For example, one line of research showed that sound-evoked activity in the efferent pathway to the outer hair cells protects the ear from acoustic injury and that a simple non-invasive test of efferent reflex strength can predict noise vulnerability. A subsequent study, using a transgenic mouse model, showed that overexpression of the receptor which mediates peripheral effects of this efferent pathway increases the resistance of the ear to noise damage.

Another line of research showed that loss of the efferent pathway to the sensory neurons in the inner hair cell area disrupts the normal binaural balance in excitability of the sensory fibers from the two ears, suggesting the role of this feedback circuit is to enable the precise inter-aural comparison of sound intensity that underlies accurate localization of high-frequency sounds in space.

Caption: The efferent innervation of cochlear hair cells and sensory neurons, as revealed by immunostaining for vesicular acetylcholine transporter (synaptic terminals: green) and neurofilament 200 (axons: red).







1. Maison, S.F., Liberman, M.C. 2000. Predicting vulnerability to acoustic injury with a non-invasive assay of olivocochlear reflex strength. Journal of Neuroscience 20, 4701-4707.
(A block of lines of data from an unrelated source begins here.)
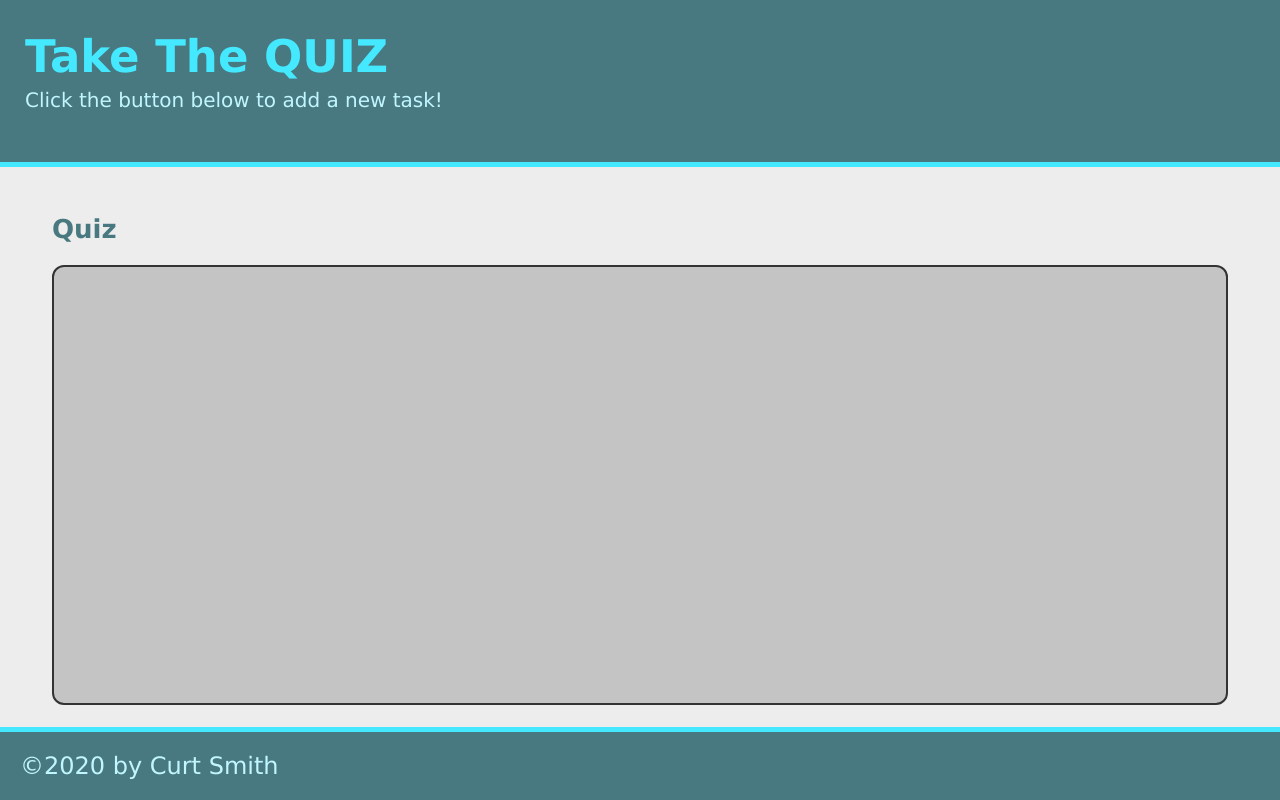
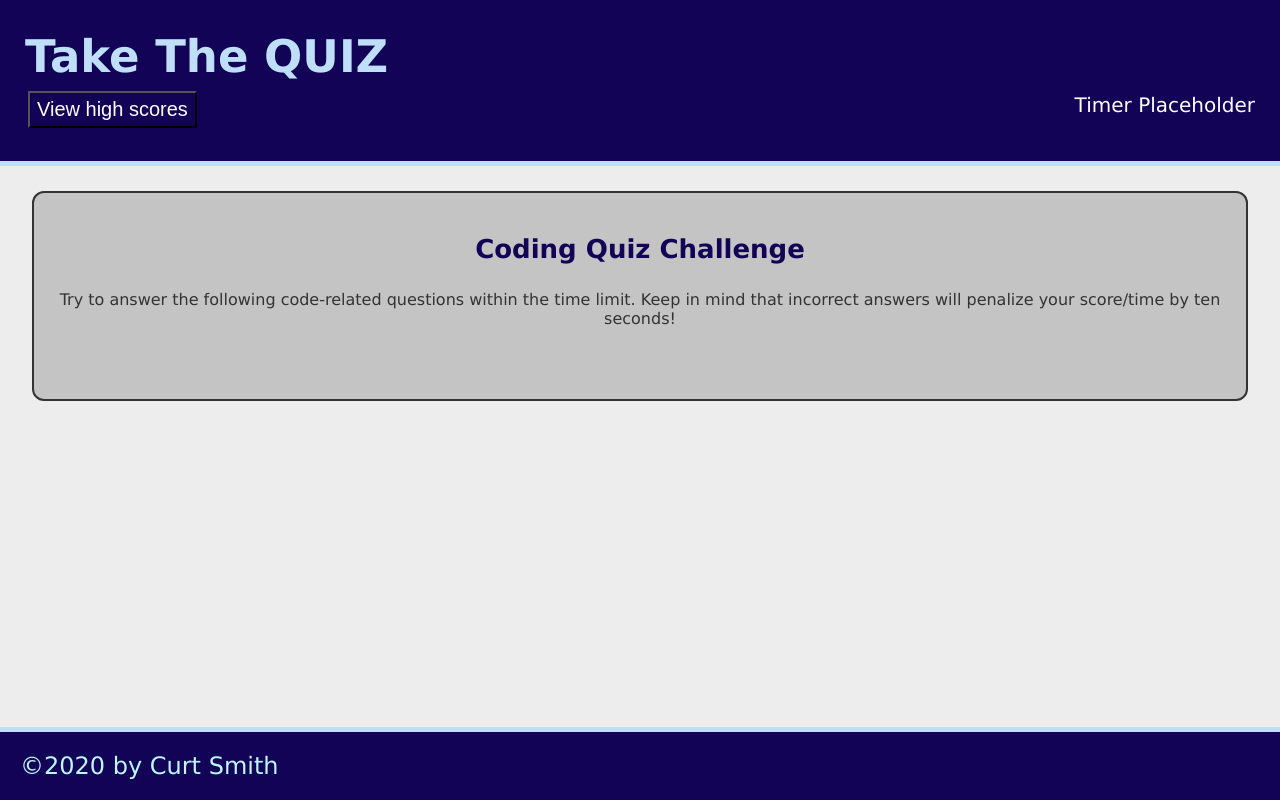
Before and after one commit to cjsmith1988/Take-the-Quiz, a plain HTML site: page index.html in a window 1280 px wide. Drawn offline with Linux system fonts and the light colour scheme.

Commit message:
made html shell and css

```diff
--- a/assets/css/style.css
+++ b/assets/css/style.css
@@ -3,8 +3,8 @@
   }
 
   :root {
-    --primary: #44e9ff;
-    --secondary: #497980;
+    --primary: #bfdef8;
+    --secondary: #120357;
     --tertiary: rgb(192, 246, 253);
     --grey: #333;
     font-size: 62.5%;
@@ -27,9 +27,31 @@
     border-bottom: 5px solid var(--primary);
   }
 
+ .high-score button {
+    display: flex;
+    float: left;
+    font-size: 2rem;
+    padding: 5px 7px;
+    margin: 3px;
+    background: var(--secondary);
+    color: #fff;
+    box-shadow: none;
+  }
+  .high-score button:hover {
+    background: var(--primary);
+    box-shadow: 0 2px var(--grey);
+    top: -2px;
+  }
+  .timer {
+    display: flex;
+    float: right;
+    color: #fff;
+    font-size: 2rem;
+  }
+
   header p {
     color: var(--tertiary);
-    margin: 5px 0 20px;
+    margin: 5px 0 0px;
     font-size: 2rem;
   }
 
@@ -84,6 +106,21 @@
     width: 95%;
   }
 
+  .question-wrapper {
+    list-style: none;
+    padding: 15px;
+    height: calc(100% - 50px);
+    background: rgb(196, 196, 196);
+    border-radius: 12px;
+    border: 2px solid var(--grey);
+    text-align: center;
+  }
+  .question-wrapper h3 {
+    color: var(--secondary);
+    font-size: 2.6rem;
+
+  }
+
   .task-list-wrapper {
     flex: 1;
     margin: 0 20px 20px;
@@ -99,8 +136,8 @@
     padding: 15px;
     height: calc(100% - 50px);
     background: rgb(196, 196, 196);
-    border-radius: 12px;
-    border: 2px solid var(--grey);
+    /*border-radius: 12px;
+    border: 2px solid var(--grey);*/
   }
 
   .task-item {
@@ -139,7 +176,7 @@
     border: none;
     display: inline-block;
     padding: 10px 15px;
-    background: var(--primary);
+
     font-size: 2.2rem;
     border-radius: 12px;
     position: relative;
@@ -148,6 +185,7 @@
   }
 
   .btn:hover {
+    background: var(--primary);
     box-shadow: 0 2px var(--grey);
     top: -2px;
   }
@@ -164,6 +202,7 @@
     background: var(--secondary);
     color: #fff;
   }
+
 
   .select-dropdown,
   .select-status {
--- a/index.html
+++ b/index.html
@@ -9,14 +9,20 @@
 <body>
     <header>
         <h1 class="page-title">Take The QUIZ</h1>
-        <p>Click the button below to add a new task!</p>
-        </header>
+        <div class="high-score">
+            <button class="high-score-btn">View high scores</button>
+        </div>
+        <div class="timer">
+            <p class="timer">Timer Placeholder</p>
+        </div>
+    </header>
 
 
     <main class="page-content" id="page-content">
         <!-- Tasks To Do-->
-        <section class="task-list-wrapper">
-            <h2 class="list-title">Quiz</h2>
+        <section class="question-wrapper">
+            <h3>Coding Quiz Challenge</h3>
+            <p>Try to answer the following code-related questions within the time limit. Keep in mind that incorrect answers will penalize your score/time by ten seconds!</p>
             <ul class="task-list" id="tasks-to-do">
             </ul>
         </section>
```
2. Maison, S.F., Luebke, A.E., Liberman, M.C., Zuo, J. 2002. Efferent protection from acoustic injury is mediated via alpha9 nicotinic acetylcholine receptors on outer hair cells. Journal of Neuroscience 22,10838-46.

3. Maison, S.F., Rosahl, T.W., Homanics, G.E., Liberman, M.C. 2006. Functional role of GABAergic innervation of the cochlea: phenotypic analysis of mice lacking GABA(A) receptor subunits alpha 1, alpha 2, alpha 5, alpha 6, beta 2, beta 3, or delta. Journal of Neuroscience 26, 10315-26.

4. Darrow, K.N., Maison, S.F., Liberman, M.C. 2006. Cochlear efferent feedback balances interaural sensitivity. Nature Neuroscience